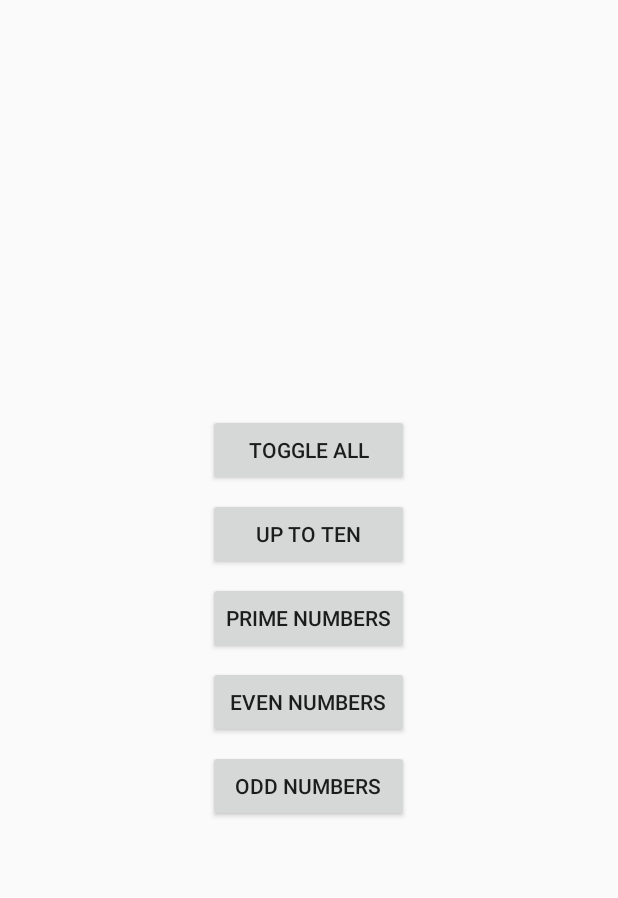
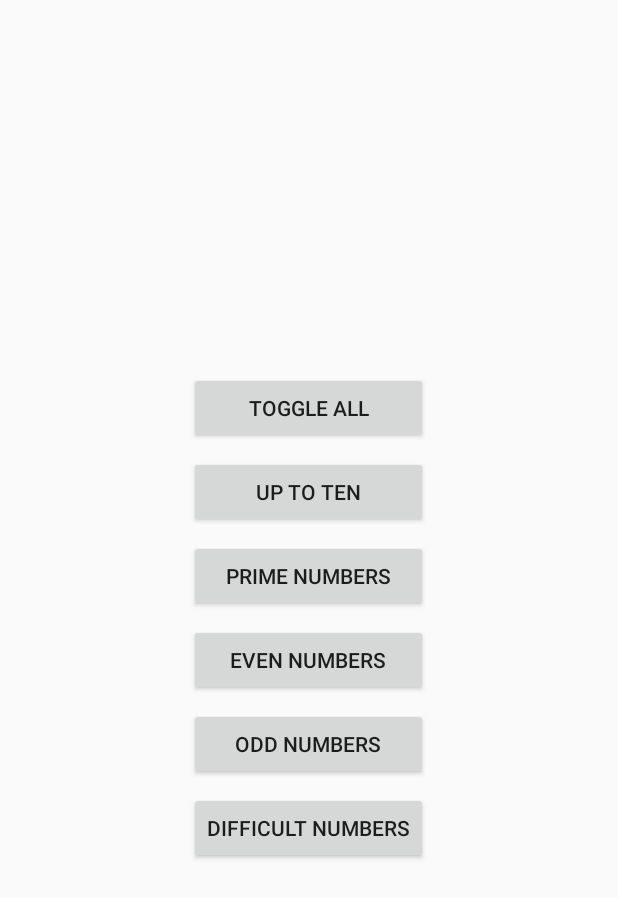
Before and after one commit to Frans-Lukas/MultiplicationQuiz, an Android app: the layout fragment_toggle_dialog.xml on its own in the app's theme, with its tools: preview values and no code run, on a phone screen of 412 x 824 dp. Shown: the top 898 px of the screen. Run offline under Robolectric (Android 15) with nearby library versions, the phone set to English and light mode, and no system bars.

Commit message:
added cancel button

```diff
--- a/app/src/main/java/com/example/multiplicationtablequiz/QuestionViewModel.kt
+++ b/app/src/main/java/com/example/multiplicationtablequiz/QuestionViewModel.kt
@@ -28,7 +28,6 @@ class QuestionViewModel(application: Application) : AndroidViewModel(application
     fun findByPair(prod1:Int, prod2:Int) : LiveData<List<MultiplicationPair>> =
             runBlocking { repository.findByMultPair(prod1, prod2) }
 
-
     fun update(multPair: MultiplicationPair) =
         ioScope.launch{ repository.update(multPair) }
 
--- a/app/src/main/java/com/example/multiplicationtablequiz/db/MultiplicationPairRepository.kt
+++ b/app/src/main/java/com/example/multiplicationtablequiz/db/MultiplicationPairRepository.kt
@@ -18,4 +18,8 @@ class MultiplicationPairRepository (private val multPairDao: MultiplicationPairD
     suspend fun findByMultPair(prod1 : Int, prod2 : Int) : LiveData<List<MultiplicationPair>>{
         return multPairDao.findByProducts(prod1, prod2)
     }
+
+    suspend fun findAllPairs(): LiveData<List<MultiplicationPair>> {
+        return multPairDao.getAll()
+    }
 }
--- a/app/src/main/java/com/example/multiplicationtablequiz/fragment/ToggleSettingsFragment.kt
+++ b/app/src/main/java/com/example/multiplicationtablequiz/fragment/ToggleSettingsFragment.kt
@@ -15,7 +15,9 @@ class ToggleSettingsFragment : DialogFragment() {
 
             val builder = AlertDialog.Builder(it)
             val inflater = requireActivity().layoutInflater
-            builder.setView(inflater.inflate(R.layout.fragment_toggle_dialog, null)).create()
+            builder.
+                    setView(inflater.inflate(R.layout.fragment_toggle_dialog, null)).
+                    setNegativeButton(R.string.cancel) { dialog, id -> dialog.cancel() }.create()
         } ?: throw IllegalStateException("Activity cannot be null")
 
     }
--- a/app/src/main/res/layout/fragment_toggle_dialog.xml
+++ b/app/src/main/res/layout/fragment_toggle_dialog.xml
@@ -47,4 +47,13 @@
         android:layout_width="match_parent"
         android:layout_height="wrap_content"
         android:text="Odd Numbers" />
+
+
+    <Button
+        android:id="@+id/difficultNumbers"
+        android:layout_margin="@dimen/marginToggleButtonDialog"
+        android:onClick="toggleDifficultNumbers"
+        android:layout_width="match_parent"
+        android:layout_height="wrap_content"
+        android:text="difficult numbers" />
 </LinearLayout>
--- a/app/src/main/res/values/strings.xml
+++ b/app/src/main/res/values/strings.xml
@@ -14,4 +14,5 @@
 
     <!-- TODO: Remove or change this placeholder text -->
     <string name="hello_blank_fragment">Hello blank fragment</string>
+    <string name="cancel">cancel</string>
 </resources>
```
Also changed, not shown: app/src/main/java/com/example/multiplicationtablequiz/activity/NumberSelectActivity.kt (+34 -19 lines).
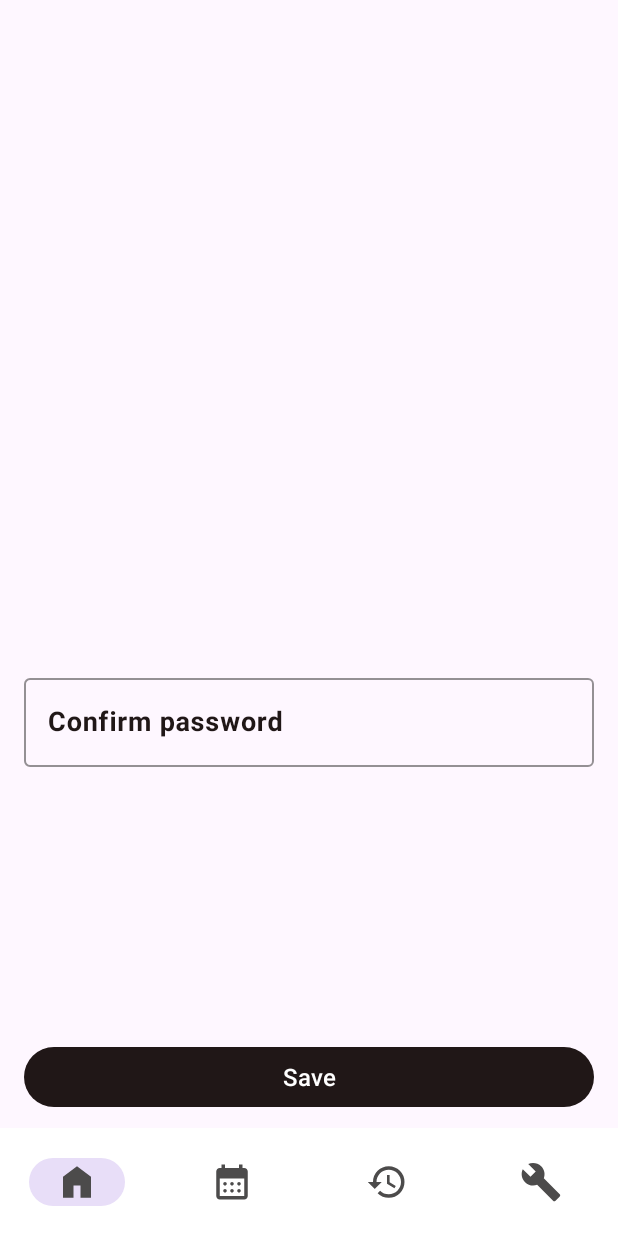
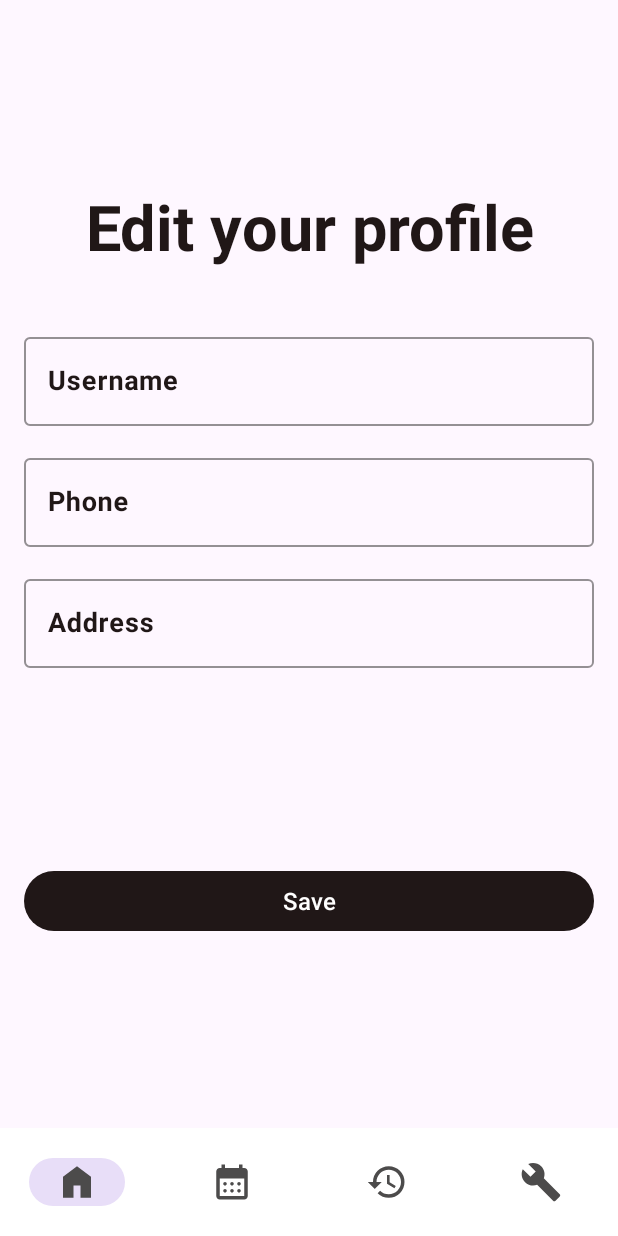
Before and after one commit to GADS2022-EduTeam14/Student-Staff-Attendance-System, an Android app: the AdminProfileFragment screen opened through its navigation route, on a phone screen of 412 x 824 dp. Run offline under Robolectric (Android 15) with nearby library versions, the phone set to English and light mode, and no system bars; our stand-ins replace navigation-ui; 1 statement that could not run was skipped.

Commit message:
completed the edit profile screen

```diff
--- a/app/src/main/res/layout/fragment_admin_profile.xml
+++ b/app/src/main/res/layout/fragment_admin_profile.xml
@@ -1,18 +1,95 @@
 <?xml version="1.0" encoding="utf-8"?>
 <androidx.constraintlayout.widget.ConstraintLayout xmlns:android="http://schemas.android.com/apk/res/android"
     xmlns:app="http://schemas.android.com/apk/res-auto"
+    xmlns:tools="http://schemas.android.com/tools"
     android:layout_width="match_parent"
-    android:layout_height="match_parent"
-    xmlns:tools="http://schemas.android.com/tools">
+    android:layout_height="match_parent">
+
+    <TextView
+        android:id="@+id/textView2"
+        style="@style/TextAppearance.AppCompat.Headline"
+        android:layout_width="0dp"
+        android:layout_height="wrap_content"
+        android:padding="8dp"
+        android:text="@string/edit_your_profile"
+        android:textAlignment="center"
+        android:textColor="@color/LocalBrown"
+        android:textSize="42sp"
+        android:layout_marginBottom="32dp"
+        android:textStyle="bold"
+        app:layout_constraintBottom_toTopOf="@+id/AdminProfileFragmentUsernameLayout"
+        app:layout_constraintEnd_toEndOf="parent"
+        app:layout_constraintHorizontal_bias="0.5"
+        app:layout_constraintStart_toStartOf="parent" />
+
+    <com.google.android.material.textfield.TextInputLayout
+        android:id="@+id/AdminProfileFragmentUsernameLayout"
+        android:layout_width="0dp"
+        android:layout_height="wrap_content"
+        android:layout_marginStart="16dp"
+        android:layout_marginEnd="16dp"
+        android:hint="@string/hint_username"
+        android:textColorHint="?attr/colorPrimary"
+        app:boxStrokeColor="?attr/colorPrimary"
+        app:boxStrokeWidth="1dp"
+        android:layout_marginBottom="16dp"
+        app:boxStrokeWidthFocused="1.5dp"
+        app:layout_constraintBottom_toTopOf="@+id/AdminProfileFragmentPhoneLayout"
+        app:layout_constraintEnd_toEndOf="parent"
+        app:layout_constraintHorizontal_bias="0.5"
+        app:layout_constraintStart_toStartOf="parent">
+
+        <com.google.android.material.textfield.TextInputEditText
+            style="@style/TextAppearance.AppCompat.Medium"
+            android:layout_width="match_parent"
+            android:layout_height="wrap_content"
+            android:imeOptions="actionNext"
+            android:inputType="textPersonName"
+            android:textColor="?attr/colorPrimary"
+            android:textStyle="bold"
+            tools:layout_editor_absoluteX="14dp"
+            tools:layout_editor_absoluteY="86dp" />
+
+    </com.google.android.material.textfield.TextInputLayout>
+
+    <com.google.android.material.textfield.TextInputLayout
+        android:id="@+id/AdminProfileFragmentPhoneLayout"
+        android:layout_width="0dp"
+        android:layout_height="wrap_content"
+        android:layout_marginStart="16dp"
+        android:layout_marginEnd="16dp"
+        android:hint="@string/hint_phone"
+        android:textColorHint="?attr/colorPrimary"
+        app:boxStrokeColor="?attr/colorPrimary"
+        app:boxStrokeWidth="1dp"
+        android:layout_marginBottom="16dp"
+        app:boxStrokeWidthFocused="1.5dp"
+        app:layout_constraintBottom_toTopOf="@+id/AdminProfileFragmentAddressLayout"
+        app:layout_constraintEnd_toEndOf="parent"
+        app:layout_constraintHorizontal_bias="0.5"
+        app:layout_constraintStart_toStartOf="parent">
+
+        <com.google.android.material.textfield.TextInputEditText
+            style="@style/TextAppearance.AppCompat.Medium"
+            android:layout_width="match_parent"
+            android:layout_height="wrap_content"
+            android:imeOptions="actionNext"
+            android:inputType="phone"
+            android:textColor="?attr/colorPrimary"
+            android:textStyle="bold"
+            tools:layout_editor_absoluteX="14dp"
+            tools:layout_editor_absoluteY="86dp" />
+
+    </com.google.android.material.textfield.TextInputLayout>
+
 
     <com.google.android.material.textfield.TextInputLayout
         android:id="@+id/AdminProfileFragmentAddressLayout"
         android:layout_width="0dp"
         android:layout_height="wrap_content"
-        android:paddingBottom="100dp"
         android:layout_marginStart="16dp"
         android:layout_marginEnd="16dp"
-        android:hint="@string/hint_confirm_password"
+        android:hint="@string/hint_address"
         android:textColorHint="?attr/colorPrimary"
         app:boxStrokeColor="?attr/colorPrimary"
         app:boxStrokeWidth="1dp"
@@ -26,8 +103,8 @@
             style="@style/TextAppearance.AppCompat.Medium"
             android:layout_width="match_parent"
             android:layout_height="wrap_content"
-            android:imeOptions="actionNext"
-            android:inputType="textPassword"
+            android:imeOptions="actionDone"
+            android:inputType="textMultiLine"
             android:textColor="?attr/colorPrimary"
             android:textStyle="bold"
             tools:layout_editor_absoluteX="14dp"
@@ -41,9 +118,10 @@
         android:layout_width="0dp"
         android:layout_height="wrap_content"
         android:layout_marginStart="16dp"
+        android:layout_marginTop="32dp"
         android:layout_marginEnd="16dp"
+        android:layout_marginBottom="100dp"
         android:text="@string/save"
-        android:layout_marginTop="0dp"
         android:textSize="16sp"
         app:layout_constraintBottom_toBottomOf="parent"
         app:layout_constraintEnd_toEndOf="parent"
@@ -56,6 +134,6 @@
         android:layout_width="wrap_content"
         android:layout_height="wrap_content"
         android:orientation="horizontal"
-        app:layout_constraintGuide_end="213dp" />
+        app:layout_constraintGuide_end="379dp" />
 
 </androidx.constraintlayout.widget.ConstraintLayout>
--- a/app/src/main/res/values/strings.xml
+++ b/app/src/main/res/values/strings.xml
@@ -47,4 +47,8 @@
     <string name="staff_information">Staff Information</string>
     <string name="school_information">School Information</string>
     <string name="save">Save</string>
+    <string name="hint_address">Address</string>
+    <string name="hint_phone">Phone</string>
+    <string name="hint_username">Username</string>
+    <string name="edit_your_profile">Edit your profile</string>
 </resources>
```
_ _ _ _
Provide only the count of lines above in which the word "inputType" occurs.

=== Answer ===
4